#018: Characteristics of the Phyla Blastocladiomycota and Neocallimastigomycota
These two groups of fungi were recently taken out of the Chytridiomycota and elevated to the rank of phylum. Not surprisingly, both of these phyla produce motile spores (zoospores). The blastocladiomycota inhabit fresh water and soil and fill similar ecological roles to the core chytrids. Many of the blastocladiomycota are pathogens of small, aquatic animals (such as nematodes or water bears), algae, or semi-aquatic plants. The genus Allomyces contains saprobic species often used in experiments. In Allomyces the female gametes secrete the pheromone sirenin to attract the male gametes. The main difference between the blastocladiomycota and the chytridiomycota is that the blastocladiomycota produce an extensive mycelium. Furthermore, only certain cells at the tips of the hyphae produce sexual (male and female, haploid) or asexual (diploid) zoospores. In the core chytrids, the entire thallus is used to produce zoospores.

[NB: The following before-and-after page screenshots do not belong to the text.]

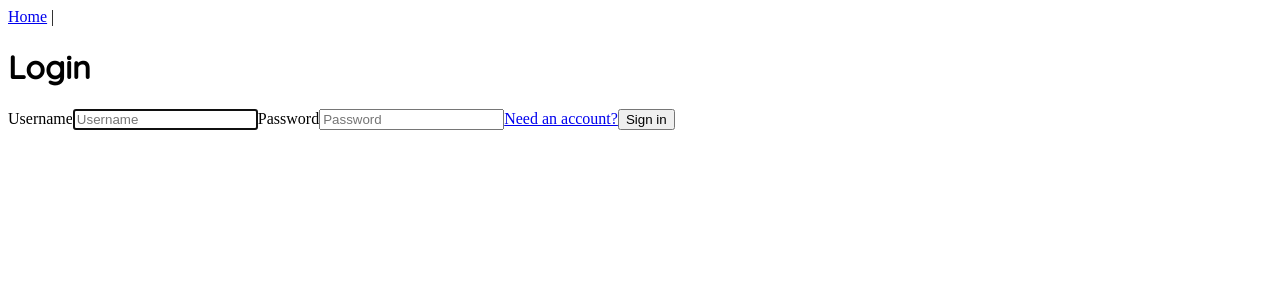
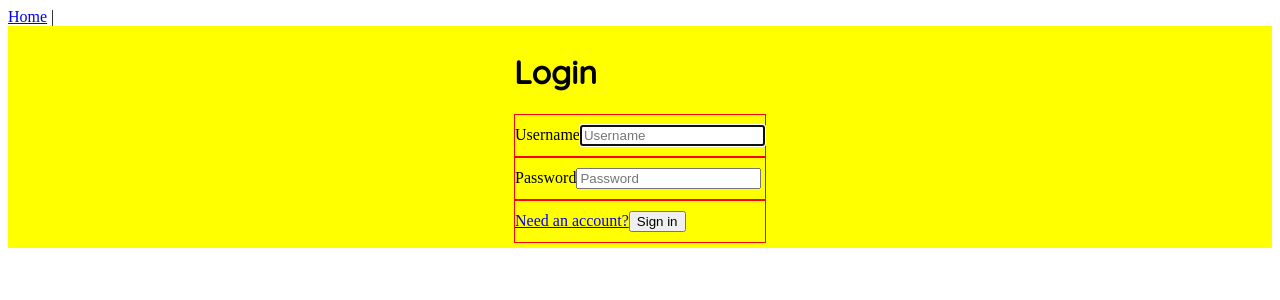
Before and after one commit to MoTreek/Student-ChatBot, a Vue app in the folder vue/: page /login in a window 1280 px wide. Shown: the top 300 px of the page. Built offline with nearby package versions, Linux system fonts and the light colour scheme.

Commit message:
Harry Potter and the prisoner of CSS

```diff
--- a/vue/src/views/Login.vue
+++ b/vue/src/views/Login.vue
@@ -1,6 +1,7 @@
 <template>
+
   <div id="login" class="text-center">
-    <form class="form-signin" @submit.prevent="login">
+    <form class="form-signin" @submit.prevent="login" id="flex" >
       <h1 class="h3 mb-3 font-weight-normal">Login</h1>
       <div
         class="alert alert-danger"
@@ -12,6 +13,7 @@
         role="alert"
         v-if="this.$route.query.registration"
       >Thank you for registering, please sign in.</div>
+      <section class="user">
       <label for="username" class="sr-only">Username</label>
       <input
         type="text"
@@ -22,6 +24,8 @@
         required
         autofocus
       />
+      </section>
+      <section class="password">
       <label for="password" class="sr-only">Password</label>
       <input
         type="password"
@@ -31,10 +35,14 @@
         v-model="user.password"
         required
       />
+      </section>
+      <section class="submit">
       <router-link :to="{ name: 'register' }">Need an account?</router-link>
       <button type="submit">Sign in</button>
+      </section>
     </form>
   </div>
+
 </template>
 
 <script>
@@ -75,10 +83,32 @@ export default {
 };
 </script>
 
-<style scoped>
+<style>
 @import url("https://fonts.googleapis.com/css2?family=Quicksand:wght@500&display=swap");
 h1 {
   font-family: "Quicksand", sans-serif;
 
 }
+
+
+#login{
+  display: flex;
+  justify-content: center;
+  align-content: center;
+   margin-left:0px;
+   margin-right:0px;
+    padding-left:0px;
+    padding-right:0px;
+   border: 5px solid yellow;
+   background-color: yellow;
+
+
+}
+section{
+  flex-direction: column;
+  padding-top: 10px;
+  padding-bottom: 10px;
+  border: 1px solid red;
+}
+
 </style>
```
Also changed, not shown: 1 other file (tests, documents, lock files or other folders).
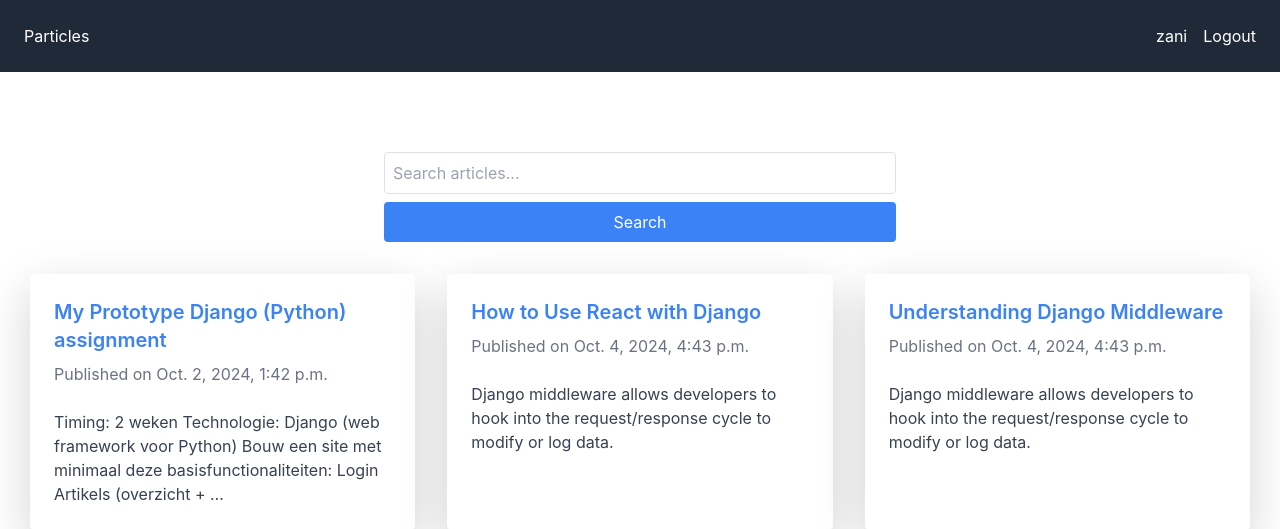
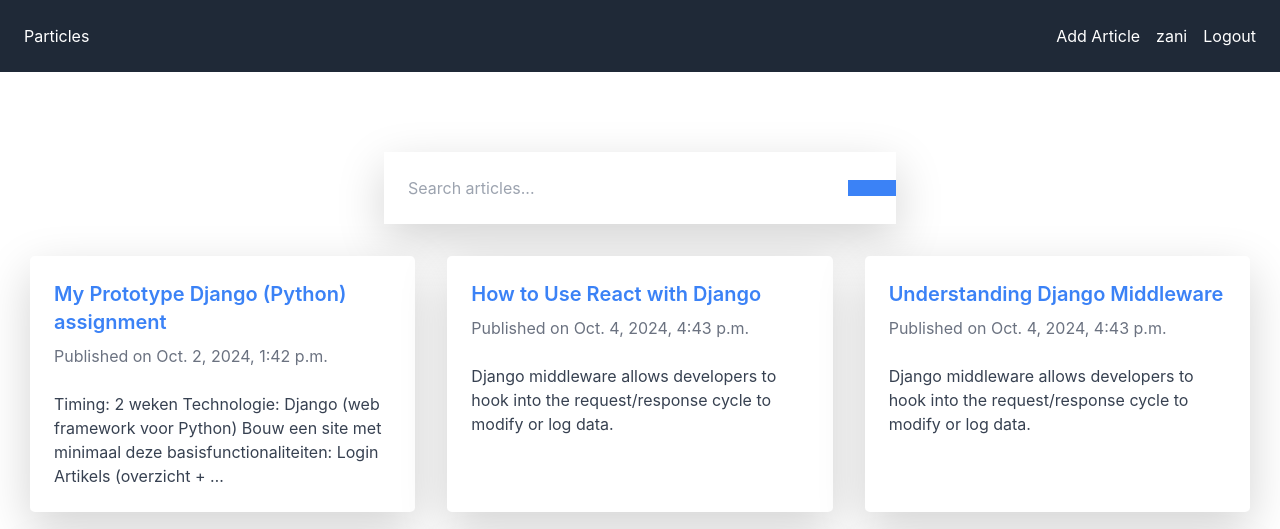
Before and after one commit to Zani10/Prototype-Django-Python, a Django app: page / in a window 1280 px wide. Shown: the top 529 px of the page. Run offline with Django 5.2, Linux system fonts and the light colour scheme; a user stored in the database is signed in; data comes from the database, SQL or seed files in the repository; both versions use the stored data as it was after the commit; some libraries are stand-ins or nearby versions.

Commit message:
Feat: Add article functionality added in navbar.

```diff
--- a/mysite/templates/article_list.html
+++ b/mysite/templates/article_list.html
@@ -3,10 +3,20 @@
 {% block content %}
 <div class="container mx-auto py-12">
 
-    <!-- Search Form -->
-    <form method="GET" action="{% url 'article_list' %}" class="mb-8 max-w-lg mx-auto">
-        <input type="text" name="q" placeholder="Search articles..." class="w-full p-2 border rounded" value="{{ request.GET.q }}">
-        <button type="submit" class="mt-2 w-full bg-blue-500 text-white py-2 px-4 rounded hover:bg-blue-600 transition">Search</button>
+     <!-- Search Form -->
+     <form method="GET" action="{% url 'article_list' %}" class="mb-8 max-w-lg mx-auto flex items-center bg-white shadow-lg rounded-full overflow-hidden">
+        <input
+            type="text"
+            name="q"
+            id="search-input"
+            placeholder="Search articles..."
+            class="w-full p-4 text-gray-700 focus:outline-none"
+            value="{{ request.GET.q }}">
+        <button type="submit" class="bg-blue-500 hover:bg-blue-600 text-white py-2 px-4 rounded-full transition duration-300 focus:outline-none">
+            <svg class="w-6 h-6" fill="none" stroke="currentColor" viewBox="0 0 24 24" xmlns="http://www.w3.org/2000/svg">
+                <path stroke-linecap="round" stroke-linejoin="round" stroke-width="2" d="M21 21l-4.35-4.35M11 19a8 8 0 100-16 8 8 0 000 16z"></path>
+            </svg>
+        </button>
     </form>
 
     {% if request.GET.q %}
--- a/mysite/templates/base.html
+++ b/mysite/templates/base.html
@@ -23,6 +23,7 @@
         <!-- Right Side (Account Links) -->
         <ul class="flex space-x-4 items-center">
             {% if user.is_authenticated %}
+                <li><a href="{% url 'add_article' %}" class="text-white">Add Article</a></li>
                 <li><a href="{% url 'profile' %}" class="text-white">{{ user.username }}</a></li>
 
                 <!-- Logout Form -->
```
Also changed, not shown: db.sqlite3.
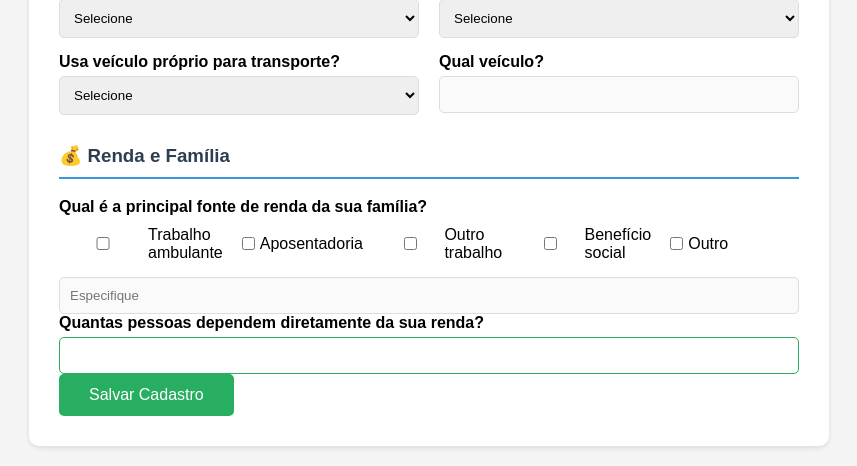
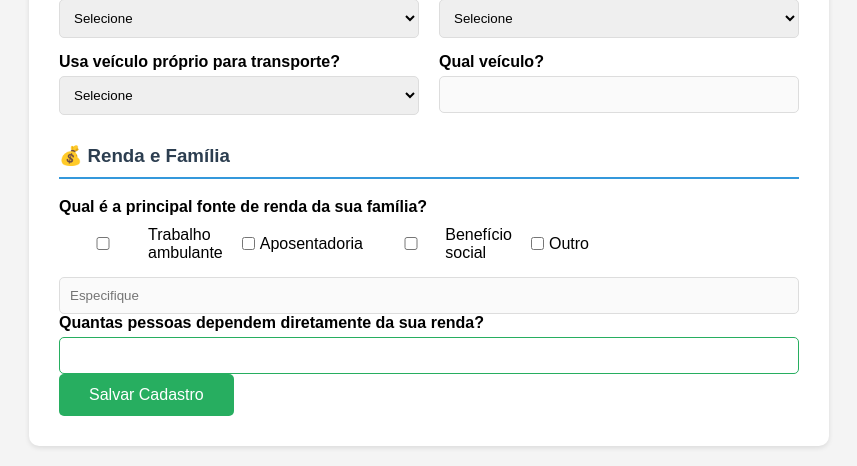
Before and after one commit to efcunha/ameg, a Flask app: page /cadastrar in a window 1280 px wide. Shown: the part 3957-4423 px from the top of the page, without its empty margins (211-1068 px from the left). Run offline with Flask 3, Linux system fonts and the light colour scheme; the visitor is signed in with stand-in values (Sample User, id 1).

Commit message:
Remove 'Outro trabalho' option from fonte de renda field

```diff
--- a/templates/cadastrar.html
+++ b/templates/cadastrar.html
@@ -926,9 +926,6 @@
                             <input type="checkbox" name="fonte_renda_aposentadoria" value="Sim" style="margin-right: 5px;"> Aposentadoria
                         </label>
                         <label style="display: flex; align-items: center; font-weight: normal;">
-                            <input type="checkbox" name="fonte_renda_outro_trabalho" value="Sim" style="margin-right: 5px;"> Outro trabalho
-                        </label>
-                        <label style="display: flex; align-items: center; font-weight: normal;">
                             <input type="checkbox" name="fonte_renda_beneficio_social" value="Sim" style="margin-right: 5px;"> Benefício social
                         </label>
                         <label style="display: flex; align-items: center; font-weight: normal;">
--- a/templates/editar_cadastro.html
+++ b/templates/editar_cadastro.html
@@ -968,9 +968,6 @@
                             <input type="checkbox" name="fonte_renda_aposentadoria" value="Sim" {{ 'checked' if cadastro and cadastro.fonte_renda_aposentadoria == 'Sim' else '' }} style="margin-right: 5px;"> Aposentadoria
                         </label>
                         <label style="display: flex; align-items: center; font-weight: normal;">
-                            <input type="checkbox" name="fonte_renda_outro_trabalho" value="Sim" {{ 'checked' if cadastro and cadastro.fonte_renda_outro_trabalho == 'Sim' else '' }} style="margin-right: 5px;"> Outro trabalho
-                        </label>
-                        <label style="display: flex; align-items: center; font-weight: normal;">
                             <input type="checkbox" name="fonte_renda_beneficio_social" value="Sim" {{ 'checked' if cadastro and cadastro.fonte_renda_beneficio_social == 'Sim' else '' }} style="margin-right: 5px;"> Benefício social
                         </label>
                         <label style="display: flex; align-items: center; font-weight: normal;">
```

Similar to the blastocladiomycota, the neocallimastigomycota produce a mycelium with sporangia that do not take up the entire thallus. However, the mycelium of the neocallimastigomycota tends to be small. Neocllimastigomycota also produce multiflagellated zoospores (each spore has one or more flagella). One characteristic unique to the neocallimastigomycota is the presence of hydrogenosomes rather than mitochondria. These hydrogenosomes are actually reduced mitochondria that have adapted to their anaerobic environment. The neocallimastigomycota live in the rumens of ungulate animals, particularly the larger ones, although it is likely that they also inhabit other anaerobic aquatic environments. In animals’ rumens, they work to break down cellulose and other ingested matter. This group of fungi was only recently discovered in the late 1900s, so their true diversity is likely still unknown. One reason this is still the case is that these fungi have an unusually high A/T to G/C ratio (remember those DNA base pairs?) of roughly 4:1, which makes DNA sequencing very difficult in these organisms.